Skip to comments.Access to Memos Is Affirmed
Posted on 02/22/2005 10:13:59 PM PST by Former Military Chick
The Justice Department has backed away from a court battle over its authority to classify and restrict the discussion of information it has already released, handing a local advocacy group a victory by granting it explicit permission to publish letters written by two senators that contain the contested information.
The case was considered a potential test of limits to the government's power to restrict access to information in the public domain on national security grounds. Former attorney general John D. Ashcroft had strongly defended the practice in this case by likening it to putting "spilt milk" back in a jar instead of simply saying, "well, it's spilt."
But the Justice Department, which got new leadership this month when former White House counsel Alberto R. Gonzales took the reins, said in a Feb. 18 letter that the previously public letters by the two senators are "releasable in full."
A spokesman for the Justice Department, Charles Miller, said he was unsure whether Gonzales played a role in the decision.
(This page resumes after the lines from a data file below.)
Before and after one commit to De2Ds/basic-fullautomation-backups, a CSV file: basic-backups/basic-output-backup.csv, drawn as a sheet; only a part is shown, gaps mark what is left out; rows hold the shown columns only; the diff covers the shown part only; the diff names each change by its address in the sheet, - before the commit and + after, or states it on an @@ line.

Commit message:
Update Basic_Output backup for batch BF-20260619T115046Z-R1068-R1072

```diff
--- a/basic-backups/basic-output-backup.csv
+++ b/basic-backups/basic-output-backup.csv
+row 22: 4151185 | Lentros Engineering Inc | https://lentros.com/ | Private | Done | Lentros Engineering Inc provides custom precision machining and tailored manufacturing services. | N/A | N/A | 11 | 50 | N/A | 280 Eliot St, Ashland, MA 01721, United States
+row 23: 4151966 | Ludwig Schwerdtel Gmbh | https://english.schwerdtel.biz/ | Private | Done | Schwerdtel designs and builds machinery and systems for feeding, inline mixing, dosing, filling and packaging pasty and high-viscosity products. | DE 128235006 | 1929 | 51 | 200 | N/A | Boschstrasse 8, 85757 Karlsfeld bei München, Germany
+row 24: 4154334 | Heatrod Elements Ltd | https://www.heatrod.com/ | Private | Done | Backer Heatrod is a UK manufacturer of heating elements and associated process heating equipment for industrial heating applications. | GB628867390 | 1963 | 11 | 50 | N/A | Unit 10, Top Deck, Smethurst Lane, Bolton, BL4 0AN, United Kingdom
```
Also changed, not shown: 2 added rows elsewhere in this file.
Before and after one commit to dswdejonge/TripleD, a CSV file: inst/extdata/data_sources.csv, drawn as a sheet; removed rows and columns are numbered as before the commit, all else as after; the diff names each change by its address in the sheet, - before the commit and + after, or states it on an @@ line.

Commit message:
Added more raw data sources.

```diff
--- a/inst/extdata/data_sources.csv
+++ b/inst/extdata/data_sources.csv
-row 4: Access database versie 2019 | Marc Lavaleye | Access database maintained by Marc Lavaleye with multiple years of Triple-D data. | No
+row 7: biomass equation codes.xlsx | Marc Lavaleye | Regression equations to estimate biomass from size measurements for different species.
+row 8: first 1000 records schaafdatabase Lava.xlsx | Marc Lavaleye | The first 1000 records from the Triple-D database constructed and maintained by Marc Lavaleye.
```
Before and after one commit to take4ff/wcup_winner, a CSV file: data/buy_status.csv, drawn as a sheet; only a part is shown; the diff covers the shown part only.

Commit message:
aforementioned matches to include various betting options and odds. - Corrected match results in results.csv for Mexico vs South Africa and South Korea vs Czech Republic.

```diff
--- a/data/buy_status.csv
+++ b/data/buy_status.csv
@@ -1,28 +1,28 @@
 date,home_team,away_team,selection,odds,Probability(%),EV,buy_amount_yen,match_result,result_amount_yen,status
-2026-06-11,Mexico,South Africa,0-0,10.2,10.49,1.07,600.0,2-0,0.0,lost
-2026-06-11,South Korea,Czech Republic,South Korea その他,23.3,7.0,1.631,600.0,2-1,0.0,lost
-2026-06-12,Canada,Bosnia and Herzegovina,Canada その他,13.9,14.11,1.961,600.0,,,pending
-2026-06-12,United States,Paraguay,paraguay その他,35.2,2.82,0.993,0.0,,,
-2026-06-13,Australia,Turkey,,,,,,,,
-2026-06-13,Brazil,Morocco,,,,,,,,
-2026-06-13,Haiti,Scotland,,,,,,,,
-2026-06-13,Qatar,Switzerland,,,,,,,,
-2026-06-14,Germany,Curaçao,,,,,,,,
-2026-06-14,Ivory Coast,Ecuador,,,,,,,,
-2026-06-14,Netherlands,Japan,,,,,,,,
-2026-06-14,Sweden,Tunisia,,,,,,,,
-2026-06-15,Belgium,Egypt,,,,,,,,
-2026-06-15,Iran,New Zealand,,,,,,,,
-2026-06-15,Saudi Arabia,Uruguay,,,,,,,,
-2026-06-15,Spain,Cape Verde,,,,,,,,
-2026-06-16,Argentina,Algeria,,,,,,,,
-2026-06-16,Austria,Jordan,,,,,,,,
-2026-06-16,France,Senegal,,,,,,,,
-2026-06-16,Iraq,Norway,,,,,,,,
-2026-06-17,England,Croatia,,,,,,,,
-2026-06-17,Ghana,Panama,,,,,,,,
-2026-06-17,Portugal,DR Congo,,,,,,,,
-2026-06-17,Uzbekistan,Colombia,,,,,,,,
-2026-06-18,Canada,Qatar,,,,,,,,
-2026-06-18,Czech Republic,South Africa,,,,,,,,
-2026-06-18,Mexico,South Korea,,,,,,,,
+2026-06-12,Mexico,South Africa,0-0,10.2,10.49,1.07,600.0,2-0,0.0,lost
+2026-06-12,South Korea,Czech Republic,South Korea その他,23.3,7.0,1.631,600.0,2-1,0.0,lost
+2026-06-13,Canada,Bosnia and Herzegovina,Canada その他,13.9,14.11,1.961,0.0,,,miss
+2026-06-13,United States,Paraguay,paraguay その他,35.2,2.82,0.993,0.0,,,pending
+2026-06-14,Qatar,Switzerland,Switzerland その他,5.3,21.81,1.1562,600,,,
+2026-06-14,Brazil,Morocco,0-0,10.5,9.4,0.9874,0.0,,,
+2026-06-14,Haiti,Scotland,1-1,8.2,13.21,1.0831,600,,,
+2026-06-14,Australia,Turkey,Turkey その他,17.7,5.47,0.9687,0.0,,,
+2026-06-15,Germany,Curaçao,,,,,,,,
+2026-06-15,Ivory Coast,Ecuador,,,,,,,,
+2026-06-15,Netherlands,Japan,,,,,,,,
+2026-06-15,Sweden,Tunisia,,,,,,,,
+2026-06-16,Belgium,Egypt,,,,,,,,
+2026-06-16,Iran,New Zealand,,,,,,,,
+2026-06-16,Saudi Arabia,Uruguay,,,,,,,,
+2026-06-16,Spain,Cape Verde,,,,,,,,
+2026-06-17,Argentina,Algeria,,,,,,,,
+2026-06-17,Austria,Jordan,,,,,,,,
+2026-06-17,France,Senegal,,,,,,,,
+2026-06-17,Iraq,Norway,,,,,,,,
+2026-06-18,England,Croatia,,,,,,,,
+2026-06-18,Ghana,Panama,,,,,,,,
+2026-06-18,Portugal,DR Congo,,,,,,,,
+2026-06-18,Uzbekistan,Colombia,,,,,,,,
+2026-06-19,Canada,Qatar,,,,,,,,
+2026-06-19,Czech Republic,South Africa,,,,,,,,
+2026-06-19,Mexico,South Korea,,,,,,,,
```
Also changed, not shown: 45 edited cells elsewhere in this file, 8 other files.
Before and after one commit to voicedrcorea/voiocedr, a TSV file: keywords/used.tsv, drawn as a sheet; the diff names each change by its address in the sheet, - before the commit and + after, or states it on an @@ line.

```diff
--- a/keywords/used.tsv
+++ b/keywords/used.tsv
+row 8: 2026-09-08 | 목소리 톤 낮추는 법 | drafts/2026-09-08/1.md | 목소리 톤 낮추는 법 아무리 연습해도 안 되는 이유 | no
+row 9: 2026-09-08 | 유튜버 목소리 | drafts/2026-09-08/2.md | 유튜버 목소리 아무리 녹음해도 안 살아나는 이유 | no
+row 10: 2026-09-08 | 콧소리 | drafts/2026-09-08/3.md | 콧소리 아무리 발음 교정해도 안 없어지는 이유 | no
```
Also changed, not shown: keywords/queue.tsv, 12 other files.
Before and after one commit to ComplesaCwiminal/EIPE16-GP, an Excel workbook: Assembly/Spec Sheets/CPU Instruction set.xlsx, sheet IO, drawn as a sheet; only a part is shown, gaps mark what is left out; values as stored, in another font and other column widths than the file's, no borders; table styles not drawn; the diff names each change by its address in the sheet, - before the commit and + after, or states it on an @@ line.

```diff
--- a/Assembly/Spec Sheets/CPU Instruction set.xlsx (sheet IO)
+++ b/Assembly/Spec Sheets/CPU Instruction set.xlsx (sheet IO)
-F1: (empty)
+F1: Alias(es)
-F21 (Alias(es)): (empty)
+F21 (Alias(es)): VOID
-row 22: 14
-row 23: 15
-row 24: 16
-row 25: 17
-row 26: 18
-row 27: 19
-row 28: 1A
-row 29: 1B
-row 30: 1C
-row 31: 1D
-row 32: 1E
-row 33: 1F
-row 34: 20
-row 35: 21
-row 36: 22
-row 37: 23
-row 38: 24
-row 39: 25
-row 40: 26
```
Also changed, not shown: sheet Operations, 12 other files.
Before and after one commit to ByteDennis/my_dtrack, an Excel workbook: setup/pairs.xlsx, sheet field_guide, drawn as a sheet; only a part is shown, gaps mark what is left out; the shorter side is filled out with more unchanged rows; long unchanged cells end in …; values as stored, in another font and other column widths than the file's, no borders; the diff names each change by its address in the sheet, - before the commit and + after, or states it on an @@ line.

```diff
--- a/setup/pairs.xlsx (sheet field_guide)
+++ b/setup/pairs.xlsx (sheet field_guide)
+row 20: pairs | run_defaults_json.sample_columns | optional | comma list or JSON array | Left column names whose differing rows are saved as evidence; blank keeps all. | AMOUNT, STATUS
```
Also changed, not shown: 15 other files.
At issue in the dispute were efforts by the Project on Government Oversight (POGO), an independent watchdog group, to publish on its Web site letters written in the summer of 2002 by Sens. Patrick J. Leahy (D-Vt.) and Charles E. Grassley (R-Iowa) to Ashcroft and others seeking an explanation for the FBI's alleged mistreatment of a whistle-blower, Sibel Edmonds.
Edmonds, a contract linguist, had been fired in March of that year after complaining that a Turkish American co-worker had contact with an organization targeted by an FBI terrorism surveillance program and that the linguist had mistranslated transcripts of classified conversations mentioning that organization. Edmonds did not take her dismissal quietly, and her case attracted the attention not only of POGO, but also of the American Civil Liberties Union and other whistle-blower support groups.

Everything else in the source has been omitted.